When Martin Blake, AEU rep and teacher at Camberwell High School, started mapping union membership three years ago, there were 52 members at his school. With the help of his map, he soon turned this number into 78.

“I get the list of who works at Camberwell High School and compare it to the AEU list from the area manager and then I set up a plan,” explains Martin, who is a Leading Teacher of Technology and Arts. “I’ll always try to speak to someone who is new to the school first as a priority,” he says, including those who are first-year grads. “Then I’ll revisit the grads in their second or third year as teachers.”

Other non-members are last. “You try to reach them each year and sometimes you might have some success a few years in. It depends on the person, because every conversation is different, so you need to tailor it to them.”

Martin offers an example: he was able to point out to a leading teacher that the bonus for that role amounted to $1,500 in his pocket as a direct result of the VGSA 2022, negotiated on his behalf by the union. This won his colleague over.

However, simple arguments don’t always work, Martin says, speaking from experience. “You have to keep trying. I’m pretty passionate about it. I try to get everyone to join.”

AEU reps, Martin Blake and Daryl Croke. Photos: Meredith O'Shea

American union organiser and author Jane F. McAlevey says it is about resisting the human urge to spend the most time with those we agree with, pushing ourselves outside our comfort zone. This is where workplace mapping comes in.

In her 2019 book, A Collective Bargain: Unions, Organizing, and the Fight for Democracy, McAlevey writes: “To win big, we have to follow the methods of spending very little time engaging with people who already agree, and devote most of our time to the harder work of helping people who do not agree come to understand who is really to blame for the pain in their lives.”

Workplace mapping allows reps to identify where to target their recruitment efforts, using a floorplan, a spreadsheet or a simple staff list. Active members match colleagues to rooms with colour coding to delineate those who are members and those who aren’t. The map can show areas where people naturally socialise throughout the day, and where existing relationships occur. A spreadsheet could have colour-coded areas with reps assigned to focus on speaking to colleagues in the spaces around them.

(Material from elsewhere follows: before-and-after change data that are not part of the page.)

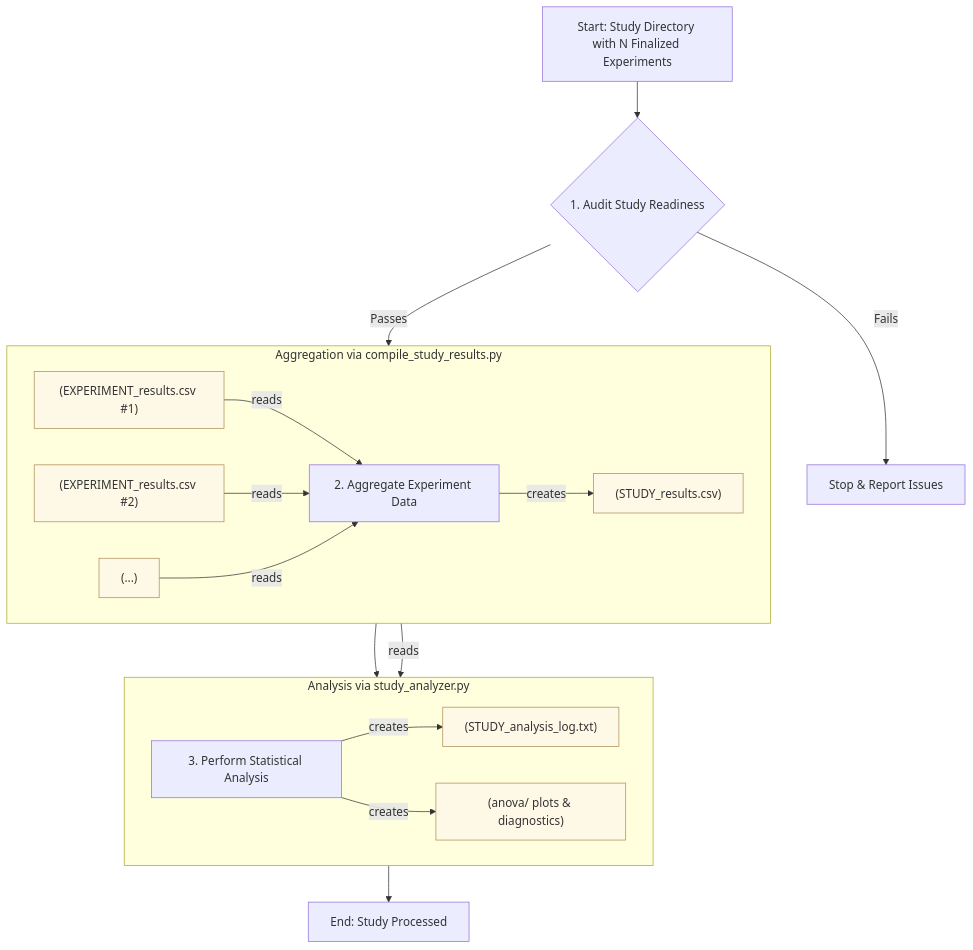
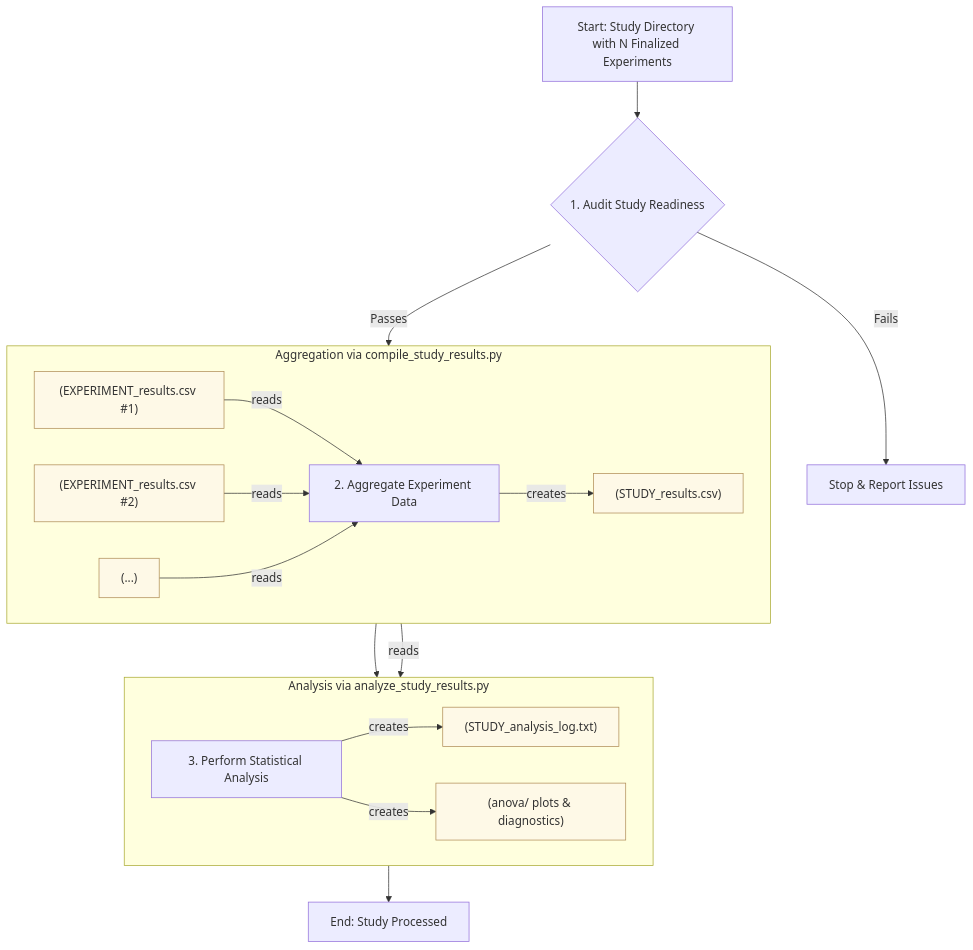
The diagram in docs/diagrams/logic_main_study.mmd (peterjmarko/llm-narrative-framework), drawn with Mermaid before and after one commit. The commit also changed 12 other files, not shown here.

```diff
--- a/docs/diagrams/logic_main_study.mmd
+++ b/docs/diagrams/logic_main_study.mmd
@@ -1,28 +1,28 @@
 graph TD
     A[Start: Study Directory with N Finalized Experiments] --> B{1. Audit Study Readiness};
     B -- "Fails" --> C[Stop & Report Issues];
     B -- "Passes" --> D[2. Aggregate Experiment Data];
     
     subgraph "Aggregation via compile_study_results.py"
         direction LR
         D;
         I1["(EXPERIMENT_results.csv #1)"] -- "reads" --> D;
         I2["(EXPERIMENT_results.csv #2)"] -- "reads" --> D;
         I3["(...)"] -- "reads" --> D;
         D -- "creates" --> O1["(STUDY_results.csv)"];
     end
 
     O1 --> E[3. Perform Statistical Analysis];
 
-    subgraph "Analysis via study_analyzer.py"
+    subgraph "Analysis via analyze_study_results.py"
         direction LR
         E;
         O1 -- "reads" --> E;
         E -- "creates" --> O2["(STUDY_analysis_log.txt)"];
         E -- "creates" --> O3["(anova/ plots & diagnostics)"];
     end
 
     O3 --> F[End: Study Processed];
 
 classDef dataNode fill:#fef9e7,stroke:#b08d57;
 class I1,I2,I3,O1,O2,O3 dataNode;
```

“If you’re too busy to turn up to a union meeting that’s why you need to go to a union meeting!”

Daryl Croke

When Daryl Croke, Technology Domain Leader at Glenroy College, started workplace mapping, there were 35 union members at his workplace. Now there are 50. “It’s a matter of figuring out why they’d want to join the union – so, for instance, there were some graduate teachers and I talked to them about how their wages increase every year through increments, which came as a result of union action.”

He has support from fellow members, who have some knowledge about the colleagues they sit with. “For instance, if they share the same job role – as a year level coordinator, for example – they might know more about the specific union wins to benefit someone in that role.” 

Using mapping, you ask colleagues to have specific, individualised conversations with those around them, and talk to aspects of union membership that will be most important to them, Daryl says.

“In my experience, a lot of people [who aren’t members] just haven’t been asked to join. Even those who didn’t join – they appreciated the fact that someone took them seriously and had a conversation and gave them a voice.”

Daryl believes that there’s no substitute for one-on-one conversations. “People are too busy to respond to an email or fill out a form – it’s too much of a cognitive load. It’s about figuring out people’s motivations and how joining the union will improve their life. If you’re too busy to turn up to a union meeting that’s why you need to go to a union meeting!” 

Samantha McGinty is the ICT Technician and AEU rep at Sunshine Special Developmental School, which has around 207 students in Prep to Year 12.

“At the end of last year, we did a recruitment drive to target staff who hadn’t been here for very long,” she says. “We organised a morning tea and a raffle with AEU merch. We got six staff members signed up on that one day alone.”

“If people want change, nothing is going to happen if they don’t get involved.”

Samantha McGinty

She is planning to do a new map this year. “Between the end of 2021 and start of 2022, we lost a fair few staff members who were longstanding activist members. The map shows where the pockets lie where there’s no membership.”

Last year, Samantha took part in the WILD (Women in Leadership Development) program, where she learnt a lot about how to get members activated through storytelling, strategising and organising.

“I became the AEU rep in Term 1 of 2022 and I’ve had a lot of coaching and mentoring through my organiser, Krystyna [Edwards],” she says.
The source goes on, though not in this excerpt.